Mr. Lesser, I appreciate very much your reply to my question on improper deferrals. At this point we are trying to decide the best way to "clean up" the situation. The employer has been making a uniform contribution to all eligible employees. The improper salary deferrals are more properly characterized as voluntary employee IRA contributions which have been subject to FICA/Medicare but not income tax. Some of these voluntary EE IRA contributions are in excess of the annual $2,000 limit. The most logical solution and the most time consuming would be to amend the W-2's and personal tax returns of the employees for 1997 and 1998. Their ability to deduct the IRA contribution would then be dependent on their individual income levels and any excess contributions over the annual limit would be subject to the 6% excise tax and need to be refunded.

The most expedient method, if permissable, would be to distribute all of the employee IRA voluntary contributions in 1999 and subject the payment to ordinary income and the 10% penalty, if applicable, in 1999.
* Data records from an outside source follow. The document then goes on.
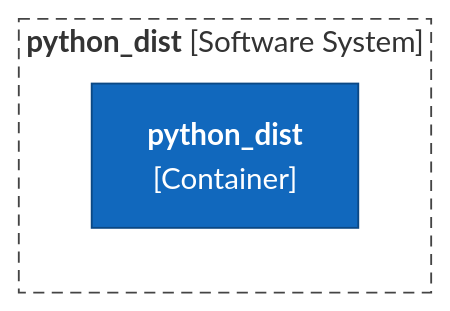
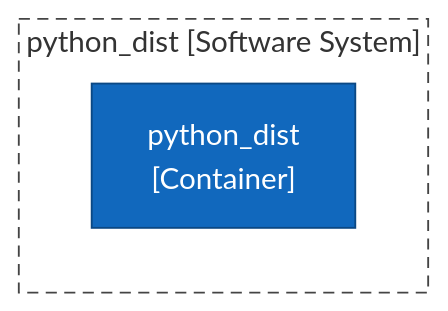
Before and after one commit to ythalorossy/architecture-skills: the first of 3 diagrams in tests/golden/python_dist/output/ArchitectureReport.md, drawn with Mermaid. The commit also changed other lines of this file and 51 other files, not shown here.

First line of the commit message:
fix(render): plain diagram labels keep the characters in code names

````diff
--- a/tests/golden/python_dist/output/ArchitectureReport.md
+++ b/tests/golden/python_dist/output/ArchitectureReport.md
@@ -27,15 +27,14 @@
 ```mermaid
 flowchart TB
-    subgraph boundary["`**python_dist** [Software System]`"]
-        python_dist["`**python_dist**
-[Container]`"]
+    subgraph boundary["python_dist [Software System]"]
+        python_dist["python_dist<br/>[Container]"]
     end
     classDef person fill:#08427b,stroke:#052e56,color:#ffffff
     classDef container fill:#1168bd,stroke:#0b4884,color:#ffffff
     classDef system fill:#1168bd,stroke:#0b4884,color:#ffffff
     classDef component fill:#85bbf0,stroke:#5d82a8,color:#000000
     classDef external fill:#999999,stroke:#6b6b6b,color:#ffffff
     classDef shared fill:#dbe9f6,stroke:#5d82a8,color:#000000,stroke-dasharray:4 3
     class python_dist container
     style boundary fill:none,stroke:#444444,stroke-dasharray:6 4
 ```
````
Question: Are both of the above methods available without disqualifying the SEP arrangement? Can you recommend a third party administrator for a 457 plan which would permit an independent broker to handle the investment side.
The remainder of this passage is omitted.